When Anne Sexton committed suicide in October, 1974, she had planned very carefully how her poetry would be published after her death. She considered much of her poetry miscellany or unworthy of publication; these poems have been collected in the Complete Poems. Prior to her demise she put together three collections of poetry with explicit instructions to her publisher regarding her wishes about publication dates. The first of these three volumes was The Awful Rowing Toward God, which represents several significant departures from her earlier poetry.
As early as Sexton’s first book, published in 1960, there are references to God and the Bible. The role of Christ in one’s life is also given reference in a few poems, and such would be the case throughout most of her poetic career, with the exception of her book Transformations (1971). Still, the core of the earlier books was the presentation and investigation of Sexton’s place in the world. Many of her poems tell stories in a lyrical manner, stories that she hopes to decode as the poems accumulate.
The poems in The Awful Rowing Toward God are much more speculative. They ask questions about the individual’s position in the world in terms of the Christian religion. Was Christ intended to provide humanity with mercy? When one dies, is it likely that one will find the paradise promised in the concept of Heaven? Some of these poems sound almost panic-stricken in their questioning. The reader should remember that these poems were written, in all likelihood, in the last year of Sexton’s life. When Sexton decided to commit suicide this last time, she abandoned the mechanism of all of her previous attempts: overdosing on pills.
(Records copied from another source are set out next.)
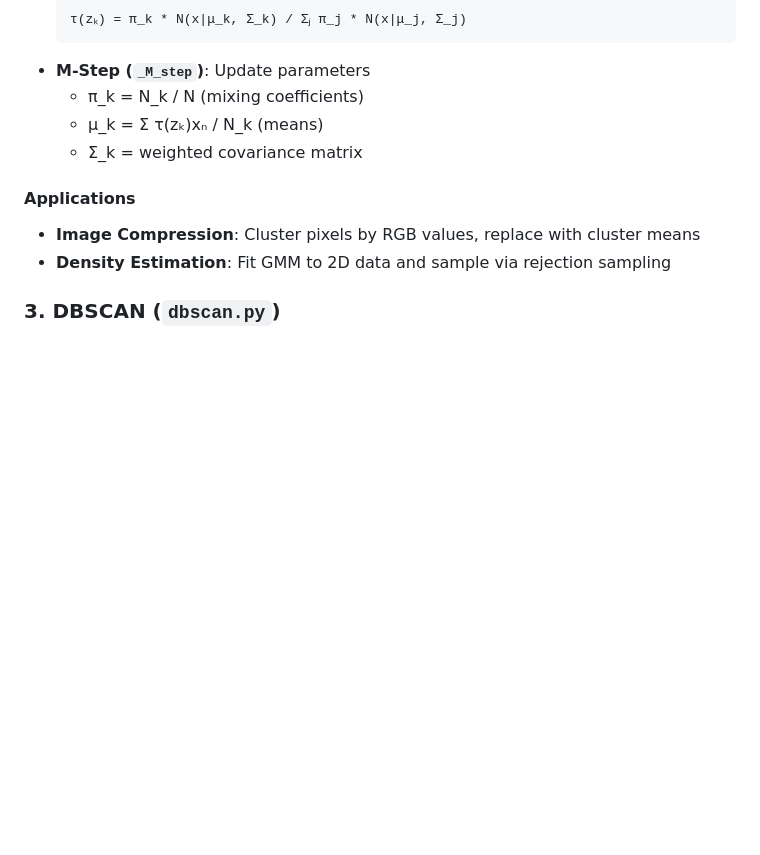
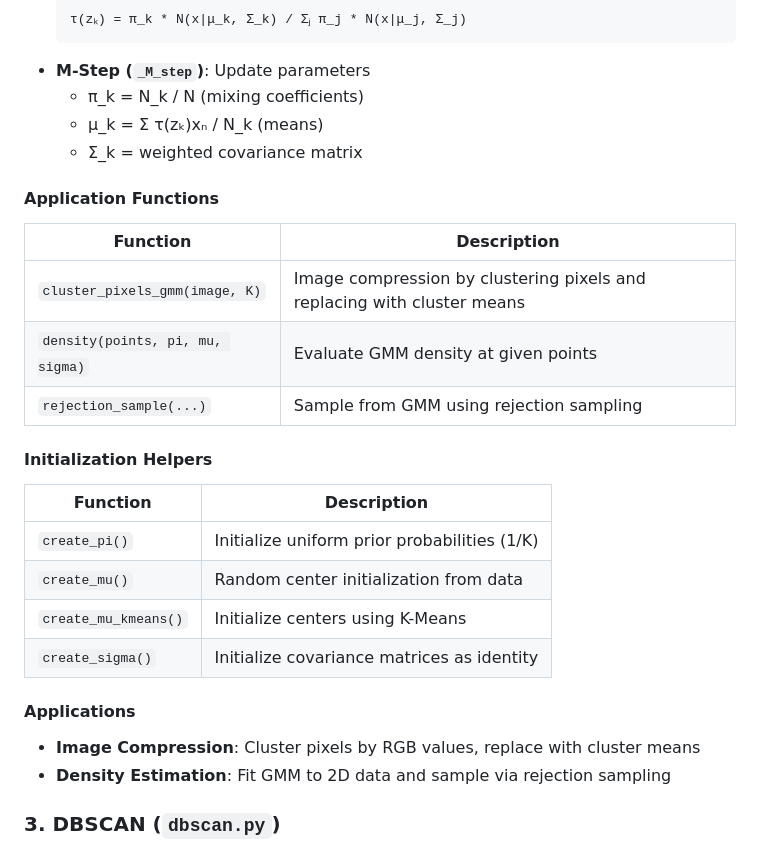
Before and after one commit to celinealnoubani/CS_Machine_Learning_7641, a Markdown page: HW2/README.md, the part around the change. Rendered like a GitHub page; blank space fills up the shorter version.

```diff
--- a/HW2/README.md
+++ b/HW2/README.md
@@ -54,6 +54,21 @@ Implemented intelligent center initialization:
   - μ_k = Σ τ(zₖ)xₙ / N_k (means)
   - Σ_k = weighted covariance matrix
 
+#### Application Functions
+| Function | Description |
+|----------|-------------|
+| `cluster_pixels_gmm(image, K)` | Image compression by clustering pixels and replacing with cluster means |
+| `density(points, pi, mu, sigma)` | Evaluate GMM density at given points |
+| `rejection_sample(...)` | Sample from GMM using rejection sampling |
+
+#### Initialization Helpers
+| Function | Description |
+|----------|-------------|
+| `create_pi()` | Initialize uniform prior probabilities (1/K) |
+| `create_mu()` | Random center initialization from data |
+| `create_mu_kmeans()` | Initialize centers using K-Means |
+| `create_sigma()` | Initialize covariance matrices as identity |
+
 #### Applications
 - **Image Compression**: Cluster pixels by RGB values, replace with cluster means
 - **Density Estimation**: Fit GMM to 2D data and sample via rejection sampling
```
Also changed, not shown: HW3/README.md (+13 -5 lines), HW4/README.md (+19 -8 lines).
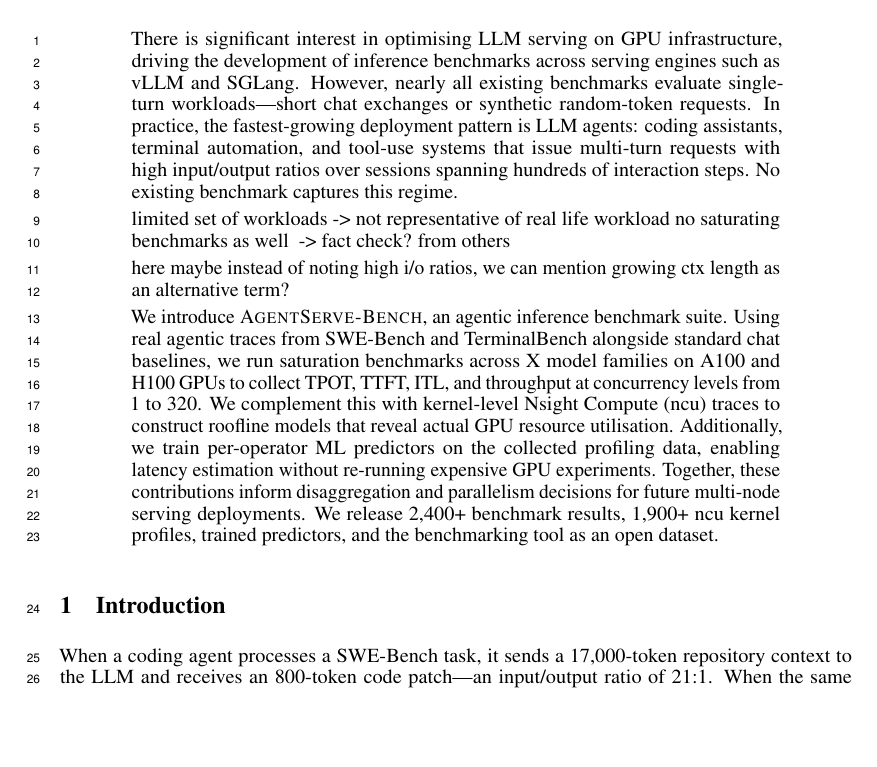
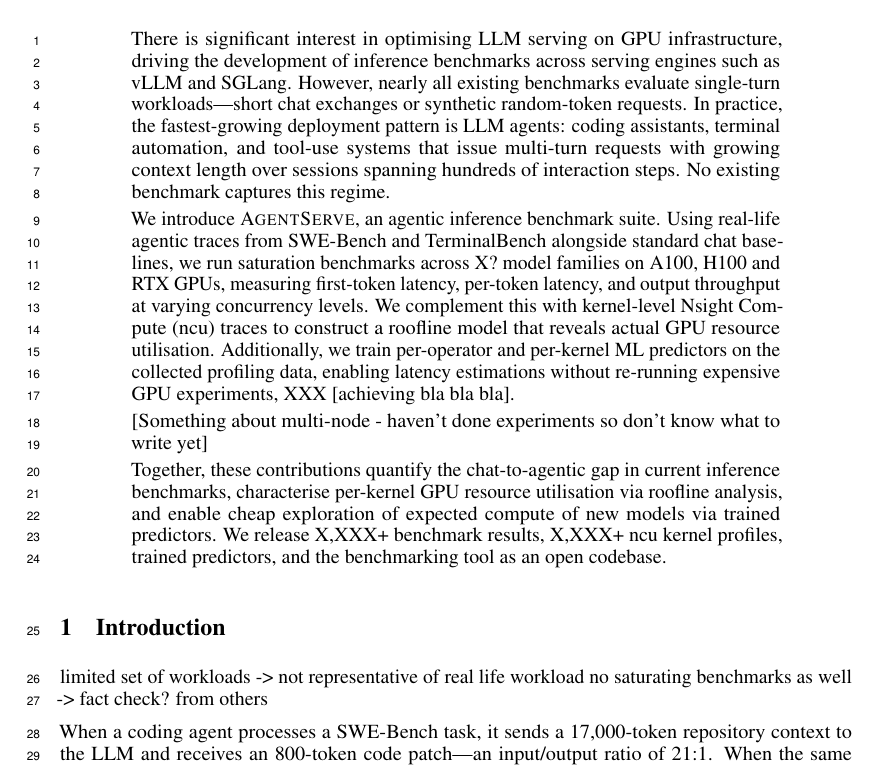
Before and after one commit to booth-algo/agentic-serve, a LaTeX paper (neurips_2026.tex, which reads text/introduction.tex): part of page 1 of 17 before the commit and part of page 1 of 10 after it, cut so that both start at the same text, the shorter picture padded with empty space. Compiled offline with pdfLaTeX.

Commit message:
Update on Overleaf.

```diff
--- a/neurips_2026.tex
+++ b/neurips_2026.tex
@@ -87,16 +87,13 @@
 
 
 \begin{abstract}
-  There is significant interest in optimising LLM serving on GPU infrastructure, driving the development of inference benchmarks across serving engines such as vLLM and SGLang. However, nearly all existing benchmarks evaluate single-turn workloads---short chat exchanges or synthetic random-token requests. In practice, the fastest-growing deployment pattern is LLM agents: coding assistants, terminal automation, and tool-use systems that issue multi-turn requests with high input/output ratios over sessions spanning hundreds of interaction steps. No existing benchmark captures this regime.
+There is significant interest in optimising LLM serving on GPU infrastructure, driving the development of inference benchmarks across serving engines such as vLLM and SGLang. However, nearly all existing benchmarks evaluate single-turn workloads---short chat exchanges or synthetic random-token requests. In practice, the fastest-growing deployment pattern is LLM agents: coding assistants, terminal automation, and tool-use systems that issue multi-turn requests with growing context length over sessions spanning hundreds of interaction steps. No existing benchmark captures this regime.
 
-  limited set of workloads -> not representative of real life workload
-  no saturating benchmarks as well # -> fact check? from others
+We introduce \textsc{AgentServe}, an agentic inference benchmark suite. Using real-life agentic traces from SWE-Bench and TerminalBench alongside standard chat baselines, we run saturation benchmarks across X? model families on A100, H100 and RTX GPUs, measuring first-token latency, per-token latency, and output throughput at varying concurrency levels. We complement this with kernel-level Nsight Compute (ncu) traces to construct a roofline model that reveals actual GPU resource utilisation. Additionally, we train per-operator and per-kernel ML predictors on the collected profiling data, enabling latency estimations without re-running expensive GPU experiments, XXX [achieving bla bla bla].
 
+[Something about multi-node - haven't done experiments so don't know what to write yet]
 
-
-  # here maybe instead of noting high i/o ratios, we can mention growing ctx length as an alternative term?
-
-  We introduce \textsc{AgentServe-Bench}, an agentic inference benchmark suite. Using real agentic traces from SWE-Bench and TerminalBench alongside standard chat baselines, we run saturation benchmarks across X model families on A100 and H100 GPUs to collect TPOT, TTFT, ITL, and throughput at concurrency levels from 1 to 320. We complement this with kernel-level Nsight Compute (ncu) traces to construct roofline models that reveal actual GPU resource utilisation. Additionally, we train per-operator ML predictors on the collected profiling data, enabling latency estimation without re-running expensive GPU experiments. Together, these contributions inform disaggregation and parallelism decisions for future multi-node serving deployments. We release 2{,}400+ benchmark results, 1{,}900+ ncu kernel profiles, trained predictors, and the benchmarking tool as an open dataset.
+Together, these contributions quantify the chat-to-agentic gap in current inference benchmarks, characterise per-kernel GPU resource utilisation via roofline analysis, and enable cheap exploration of expected compute of new models via trained predictors. We release X{,}XXX+ benchmark results, X{,}XXX+ ncu kernel profiles, trained predictors, and the benchmarking tool as an open codebase.
 \end{abstract}
 
 
--- a/text/introduction.tex
+++ b/text/introduction.tex
@@ -1,5 +1,11 @@
 \section{Introduction}
 \label{sec:intro}
+
+limited set of workloads -> not representative of real life workload
+no saturating benchmarks as well # -> fact check? from others
+
+
+
 
 When a coding agent processes a SWE-Bench task, it sends a 17{,}000-token repository context to the LLM and receives an 800-token code patch---an input/output ratio of 21:1. When the same model serves a chat request, the ratio is closer to 1.7:1. This 12$\times$ difference in ISL/OSL ratio changes which hardware resource is the bottleneck: chat workloads are decode-dominated and memory-bound, while agentic workloads are prefill-dominated and compute-bound. Yet every major inference benchmark---MLPerf Inference~\citep{mlperf}, InferenceX, and the ShareGPT-based benchmarks built into vLLM and SGLang~\citep{sglang}---evaluates serving systems using chat-scale request distributions.
 
```
Also changed, not shown: neurips_2026.tex (2 more changed lines).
She chose carbon monoxide gas, which succeeded.
Undoubtedly she knew that her death was assured. The poems take on a more definite attitude than previous poems about her suicide attempts or instincts. Sexton also raises the issue of whether one’s actions while alive will affect one’s disposition when one dies. She must have known that she was no saint during her life. Would God forgive her transgressions? This book presents far more questions than it does conclusions, and in that respect the book is unique among Sexton’s works.